**INSTRUCTIONS TO FOLLOW:**
All entries must be set down once more, precisely as given.

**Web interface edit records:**
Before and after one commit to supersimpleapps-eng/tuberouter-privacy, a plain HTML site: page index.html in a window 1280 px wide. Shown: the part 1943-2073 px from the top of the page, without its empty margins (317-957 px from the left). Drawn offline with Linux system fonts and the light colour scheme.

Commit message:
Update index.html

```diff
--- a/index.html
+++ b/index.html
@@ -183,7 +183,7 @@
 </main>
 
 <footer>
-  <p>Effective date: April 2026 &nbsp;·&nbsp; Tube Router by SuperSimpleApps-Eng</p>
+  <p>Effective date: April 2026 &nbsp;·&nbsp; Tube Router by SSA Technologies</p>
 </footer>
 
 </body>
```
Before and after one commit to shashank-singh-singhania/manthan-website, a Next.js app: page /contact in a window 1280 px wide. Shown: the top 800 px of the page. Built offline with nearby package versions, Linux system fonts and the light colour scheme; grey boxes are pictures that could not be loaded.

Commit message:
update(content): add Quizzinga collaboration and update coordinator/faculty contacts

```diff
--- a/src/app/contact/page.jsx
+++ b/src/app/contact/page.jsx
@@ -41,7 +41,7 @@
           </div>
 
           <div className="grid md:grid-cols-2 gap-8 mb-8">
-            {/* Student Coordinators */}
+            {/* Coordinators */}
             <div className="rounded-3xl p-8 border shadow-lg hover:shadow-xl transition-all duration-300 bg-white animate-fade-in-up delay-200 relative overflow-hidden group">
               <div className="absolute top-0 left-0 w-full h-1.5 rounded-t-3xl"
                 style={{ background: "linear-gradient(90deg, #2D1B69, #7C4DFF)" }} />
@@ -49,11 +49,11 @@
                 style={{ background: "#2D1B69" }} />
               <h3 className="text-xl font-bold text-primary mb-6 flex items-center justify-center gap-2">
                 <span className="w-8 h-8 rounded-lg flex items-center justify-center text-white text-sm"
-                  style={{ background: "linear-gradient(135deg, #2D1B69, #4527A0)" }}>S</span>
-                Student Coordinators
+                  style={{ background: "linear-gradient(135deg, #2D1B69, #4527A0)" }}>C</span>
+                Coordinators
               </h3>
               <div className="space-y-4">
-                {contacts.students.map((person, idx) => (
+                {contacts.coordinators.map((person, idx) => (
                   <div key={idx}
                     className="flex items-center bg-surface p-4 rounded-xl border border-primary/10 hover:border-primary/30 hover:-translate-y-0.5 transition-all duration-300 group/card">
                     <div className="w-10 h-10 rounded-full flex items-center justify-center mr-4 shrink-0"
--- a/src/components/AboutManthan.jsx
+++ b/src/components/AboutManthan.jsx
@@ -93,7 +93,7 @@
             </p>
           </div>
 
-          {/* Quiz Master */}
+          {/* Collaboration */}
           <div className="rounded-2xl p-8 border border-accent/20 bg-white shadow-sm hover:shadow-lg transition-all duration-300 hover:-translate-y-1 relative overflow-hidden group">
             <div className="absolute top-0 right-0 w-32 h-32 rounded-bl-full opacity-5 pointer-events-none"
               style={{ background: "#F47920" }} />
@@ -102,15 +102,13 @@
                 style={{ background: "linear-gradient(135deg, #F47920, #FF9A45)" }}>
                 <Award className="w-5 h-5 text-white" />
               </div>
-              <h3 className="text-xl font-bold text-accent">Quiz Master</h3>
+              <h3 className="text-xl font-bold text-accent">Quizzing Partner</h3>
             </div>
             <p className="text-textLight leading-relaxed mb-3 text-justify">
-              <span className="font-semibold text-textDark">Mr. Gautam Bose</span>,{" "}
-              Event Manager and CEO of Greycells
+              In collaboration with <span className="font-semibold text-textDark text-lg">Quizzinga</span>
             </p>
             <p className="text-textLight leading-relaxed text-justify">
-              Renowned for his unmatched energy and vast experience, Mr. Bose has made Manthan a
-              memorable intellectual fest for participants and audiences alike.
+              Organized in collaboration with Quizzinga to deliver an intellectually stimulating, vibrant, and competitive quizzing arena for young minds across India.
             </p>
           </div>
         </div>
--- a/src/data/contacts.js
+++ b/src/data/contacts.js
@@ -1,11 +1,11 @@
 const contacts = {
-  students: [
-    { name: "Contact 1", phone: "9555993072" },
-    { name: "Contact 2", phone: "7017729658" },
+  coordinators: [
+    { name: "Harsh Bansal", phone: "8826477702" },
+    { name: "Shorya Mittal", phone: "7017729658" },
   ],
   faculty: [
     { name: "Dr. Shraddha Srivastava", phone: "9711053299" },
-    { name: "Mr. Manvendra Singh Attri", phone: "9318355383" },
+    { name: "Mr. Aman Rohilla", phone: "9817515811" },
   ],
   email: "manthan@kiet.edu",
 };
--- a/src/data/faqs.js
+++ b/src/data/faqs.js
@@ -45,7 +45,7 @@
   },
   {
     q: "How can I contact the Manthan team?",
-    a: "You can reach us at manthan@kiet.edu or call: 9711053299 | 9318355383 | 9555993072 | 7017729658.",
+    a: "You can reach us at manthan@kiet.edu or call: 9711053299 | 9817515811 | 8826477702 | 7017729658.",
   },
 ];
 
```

**EXPECTED ANSWER:**
Before and after one commit to supersimpleapps-eng/tuberouter-privacy, a plain HTML site: page index.html in a window 1280 px wide. Shown: the part 1943-2073 px from the top of the page, without its empty margins (317-957 px from the left). Drawn offline with Linux system fonts and the light colour scheme.

Commit message:
Update index.html

```diff
--- a/index.html
+++ b/index.html
@@ -183,7 +183,7 @@
 </main>
 
 <footer>
-  <p>Effective date: April 2026 &nbsp;·&nbsp; Tube Router by SuperSimpleApps-Eng</p>
+  <p>Effective date: April 2026 &nbsp;·&nbsp; Tube Router by SSA Technologies</p>
 </footer>
 
 </body>
```
Before and after one commit to shashank-singh-singhania/manthan-website, a Next.js app: page /contact in a window 1280 px wide. Shown: the top 800 px of the page. Built offline with nearby package versions, Linux system fonts and the light colour scheme; grey boxes are pictures that could not be loaded.

Commit message:
update(content): add Quizzinga collaboration and update coordinator/faculty contacts

```diff
--- a/src/app/contact/page.jsx
+++ b/src/app/contact/page.jsx
@@ -41,7 +41,7 @@
           </div>
 
           <div className="grid md:grid-cols-2 gap-8 mb-8">
-            {/* Student Coordinators */}
+            {/* Coordinators */}
             <div className="rounded-3xl p-8 border shadow-lg hover:shadow-xl transition-all duration-300 bg-white animate-fade-in-up delay-200 relative overflow-hidden group">
               <div className="absolute top-0 left-0 w-full h-1.5 rounded-t-3xl"
                 style={{ background: "linear-gradient(90deg, #2D1B69, #7C4DFF)" }} />
@@ -49,11 +49,11 @@
                 style={{ background: "#2D1B69" }} />
               <h3 className="text-xl font-bold text-primary mb-6 flex items-center justify-center gap-2">
                 <span className="w-8 h-8 rounded-lg flex items-center justify-center text-white text-sm"
-                  style={{ background: "linear-gradient(135deg, #2D1B69, #4527A0)" }}>S</span>
-                Student Coordinators
+                  style={{ background: "linear-gradient(135deg, #2D1B69, #4527A0)" }}>C</span>
+                Coordinators
               </h3>
               <div className="space-y-4">
-                {contacts.students.map((person, idx) => (
+                {contacts.coordinators.map((person, idx) => (
                   <div key={idx}
                     className="flex items-center bg-surface p-4 rounded-xl border border-primary/10 hover:border-primary/30 hover:-translate-y-0.5 transition-all duration-300 group/card">
                     <div className="w-10 h-10 rounded-full flex items-center justify-center mr-4 shrink-0"
--- a/src/components/AboutManthan.jsx
+++ b/src/components/AboutManthan.jsx
@@ -93,7 +93,7 @@
             </p>
           </div>
 
-          {/* Quiz Master */}
+          {/* Collaboration */}
           <div className="rounded-2xl p-8 border border-accent/20 bg-white shadow-sm hover:shadow-lg transition-all duration-300 hover:-translate-y-1 relative overflow-hidden group">
             <div className="absolute top-0 right-0 w-32 h-32 rounded-bl-full opacity-5 pointer-events-none"
               style={{ background: "#F47920" }} />
@@ -102,15 +102,13 @@
                 style={{ background: "linear-gradient(135deg, #F47920, #FF9A45)" }}>
                 <Award className="w-5 h-5 text-white" />
               </div>
-              <h3 className="text-xl font-bold text-accent">Quiz Master</h3>
+              <h3 className="text-xl font-bold text-accent">Quizzing Partner</h3>
             </div>
             <p className="text-textLight leading-relaxed mb-3 text-justify">
-              <span className="font-semibold text-textDark">Mr. Gautam Bose</span>,{" "}
-              Event Manager and CEO of Greycells
+              In collaboration with <span className="font-semibold text-textDark text-lg">Quizzinga</span>
             </p>
             <p className="text-textLight leading-relaxed text-justify">
-              Renowned for his unmatched energy and vast experience, Mr. Bose has made Manthan a
-              memorable intellectual fest for participants and audiences alike.
+              Organized in collaboration with Quizzinga to deliver an intellectually stimulating, vibrant, and competitive quizzing arena for young minds across India.
             </p>
           </div>
         </div>
--- a/src/data/contacts.js
+++ b/src/data/contacts.js
@@ -1,11 +1,11 @@
 const contacts = {
-  students: [
-    { name: "Contact 1", phone: "9555993072" },
-    { name: "Contact 2", phone: "7017729658" },
+  coordinators: [
+    { name: "Harsh Bansal", phone: "8826477702" },
+    { name: "Shorya Mittal", phone: "7017729658" },
   ],
   faculty: [
     { name: "Dr. Shraddha Srivastava", phone: "9711053299" },
-    { name: "Mr. Manvendra Singh Attri", phone: "9318355383" },
+    { name: "Mr. Aman Rohilla", phone: "9817515811" },
   ],
   email: "manthan@kiet.edu",
 };
--- a/src/data/faqs.js
+++ b/src/data/faqs.js
@@ -45,7 +45,7 @@
   },
   {
     q: "How can I contact the Manthan team?",
-    a: "You can reach us at manthan@kiet.edu or call: 9711053299 | 9318355383 | 9555993072 | 7017729658.",
+    a: "You can reach us at manthan@kiet.edu or call: 9711053299 | 9817515811 | 8826477702 | 7017729658.",
   },
 ];
 
```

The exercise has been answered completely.